I'm a traditional LD judge - I prefer a traditional V/VC framework, and like a philosophical debate that substantively engages the resolution.
I have very limited tolerance for speed / lack of clarity.
Michael Trask Paradigm
I prefer rounds where I can clearly understand and track contentions: please do not speak too rapidly that I do not understand what you are saying. Also, although this should go without saying, please stay civil during crossfires; failure to do so is unlikely to win you the round.
Susan Truong Paradigm
Joel Underwood Paradigm
Overlake Volunteer Paradigm
Enzhou Wang Paradigm
I am a parent judge from Interlake High School. I have judged at multiple tournaments before and have been trained in flowing. I do not disclose my decision after the round. To best adapt to me, you don't need to slow down specifically, but speaking clearly will be helpful. I value making logically compelling arguments and convincingly refuting opponents' weak contentions and points. Have a great debate!
Anyone who conducts an argument by appealing to authority is not using his intelligence; he is just using his memory.
Linda Wang Paradigm
Brannan Widdis Paradigm
Morgan Zerby Paradigm
Net net: I'm open to any arguments as long as they're well warranted. I try to evaluate the round through the lens you provide. I'm comfortable with speed but will make faces at you during the round if you aren't clear or aren't telling me where you're at on the flow.

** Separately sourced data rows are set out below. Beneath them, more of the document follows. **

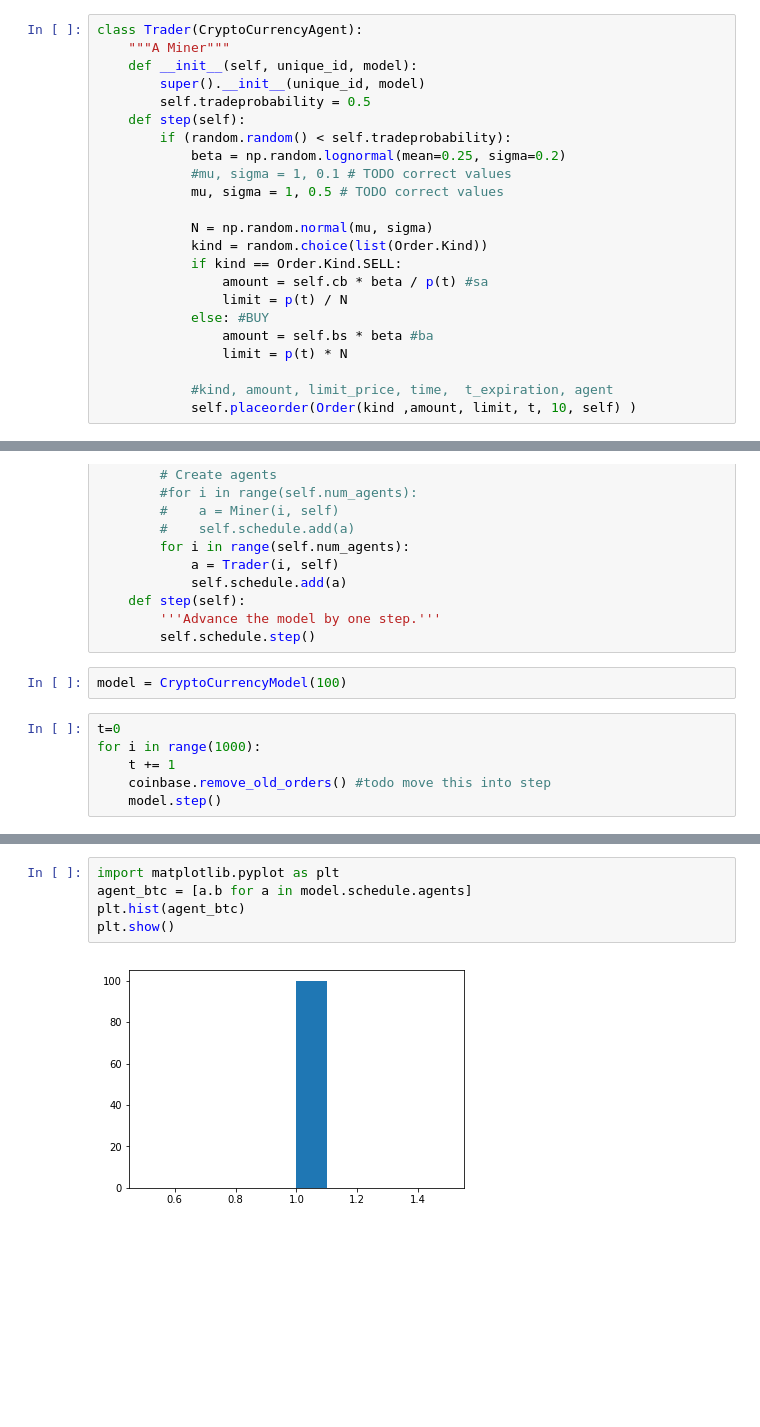
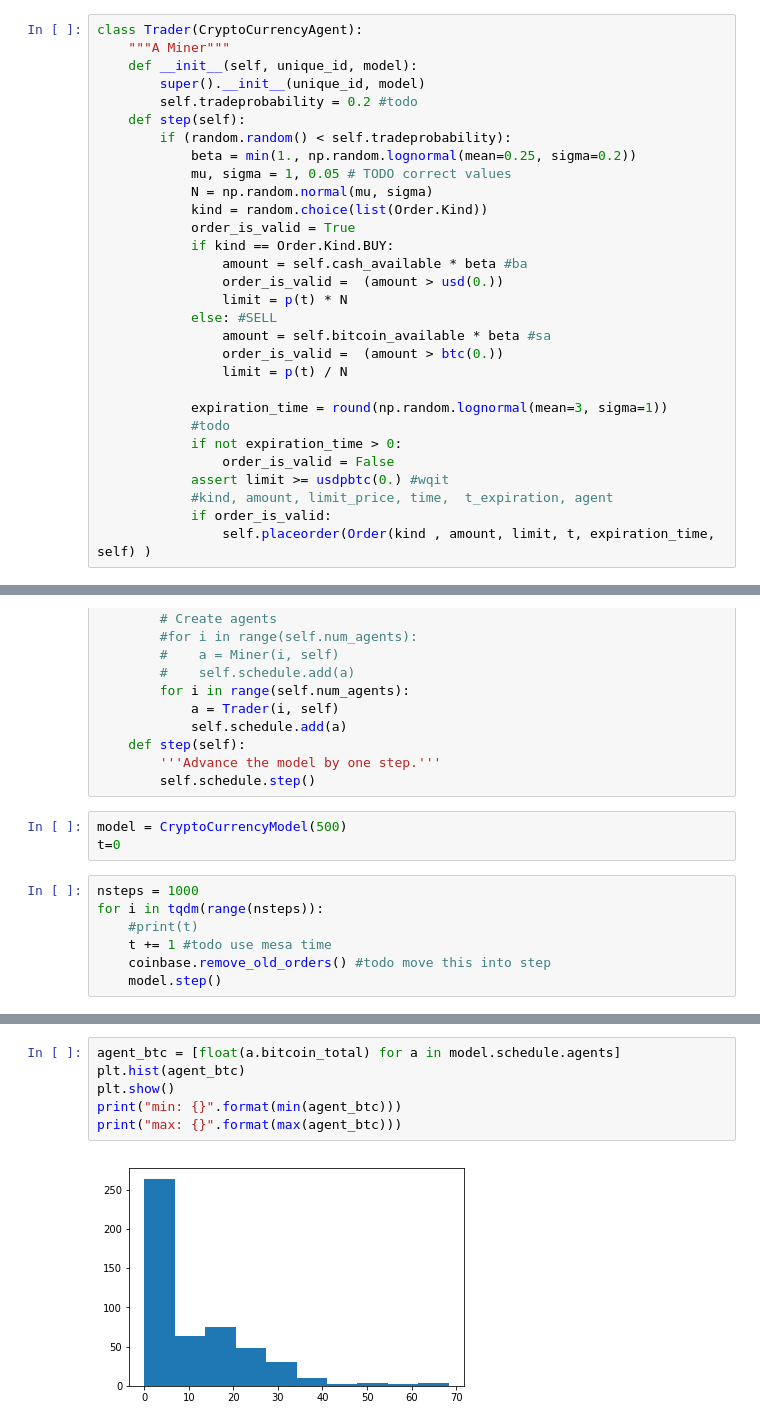
Before and after one commit to msssm/project_template, a Jupyter notebook: code/agentbasedmodel.ipynb, the cells around one changed output, grey strips where cells are left out. Saved outputs shown, nothing was run; the diff lists cells and outputs as text; blank space fills up the shorter version.

Commit message:
agentbasedmodel add working traders

```diff
--- a/code/agentbasedmodel.ipynb
+++ b/code/agentbasedmodel.ipynb
@@ -182,24 +248,31 @@ class Trader(CryptoCurrencyAgent):
     """A Miner"""
     def __init__(self, unique_id, model):
         super().__init__(unique_id, model)
-        self.tradeprobability = 0.5
+        self.tradeprobability = 0.2 #todo
     def step(self):
         if (random.random() < self.tradeprobability):
-            beta = np.random.lognormal(mean=0.25, sigma=0.2)
-            #mu, sigma = 1, 0.1 # TODO correct values
-            mu, sigma = 1, 0.5 # TODO correct values
-
+            beta = min(1., np.random.lognormal(mean=0.25, sigma=0.2))
+            mu, sigma = 1, 0.05 # TODO correct values
             N = np.random.normal(mu, sigma)
             kind = random.choice(list(Order.Kind))
-            if kind == Order.Kind.SELL:
-                amount = self.cb * beta / p(t) #sa
+            order_is_valid = True
+            if kind == Order.Kind.BUY:
+                amount = self.cash_available * beta #ba
+                order_is_valid =  (amount > usd(0.))
+                limit = p(t) * N
+            else: #SELL
+                amount = self.bitcoin_available * beta #sa
+                order_is_valid =  (amount > btc(0.))
                 limit = p(t) / N
-            else: #BUY
-                amount = self.bs * beta #ba
-                limit = p(t) * N
 
+            expiration_time = round(np.random.lognormal(mean=3, sigma=1))
+            #todo
+            if not expiration_time > 0:
+                order_is_valid = False
+            assert limit >= usdpbtc(0.) #wqit
             #kind, amount, limit_price, time,  t_expiration, agent
-            self.placeorder(Order(kind ,amount, limit, t, 10, self) )
+            if order_is_valid:
+                self.placeorder(Order(kind , amount, limit, t, expiration_time, self) )
 # %%
 class CryptoCurrencyModel(Model):
     """A model with some number of agents."""
@@ -217,10 +290,12 @@ class CryptoCurrencyModel(Model):
         '''Advance the model by one step.'''
         self.schedule.step()
 # %%
-model = CryptoCurrencyModel(100)
+model = CryptoCurrencyModel(500)
+t=0
 # %%
-t=0
-for i in range(1000):
-    t += 1
+nsteps = 1000
+for i in tqdm(range(nsteps)):
+    #print(t)
+    t += 1 #todo use mesa time
     coinbase.remove_old_orders() #todo move this into step
     model.step()
@@ -227,7 +307,8 @@ for i in range(1000):
 # %%
-import matplotlib.pyplot as plt
-agent_btc = [a.b for a in model.schedule.agents]
+agent_btc = [float(a.bitcoin_total) for a in model.schedule.agents]
 plt.hist(agent_btc)
 plt.show()
+print("min: {}".format(min(agent_btc)))
+print("max: {}".format(max(agent_btc)))
 # %% [output]
-[figure, old version]
+[figure, new version]
```
Also changed, not shown: parts of 10 cells of this notebook.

I won state policy in high school (it was Alaska though...so....) and did parli at Western Washington University. My final year, I went to quarter finals at NPDA. I majored in analytic philosophy with emphasis on epistemology, feminist philosophy, and political philosophy. I ran a lot of criticisms, but I also really enjoy straight up CP/disad/case debates. If you're running a criticism, please have framework arguments that clearly explain how your opponents can engage in the debate. Comfortable with theory- I won't auto drop you on any theory arguments you run. Like most people, I raise my eyebrows if your theory arguments skew the other team out of the round.
Other stuff on speaker points:
Debate is awesome and I reward people who are classy, clever and creative. Biggest pet peeve is when more experienced teams steamroll over novices-- be kind and courteous. There's a learning curve to participate in debate, so don't discourage people from giving it a try by being aggro.
Good luck! Reach out if you have questions!
Jacob Zerby Paradigm
Read whatever you’d like.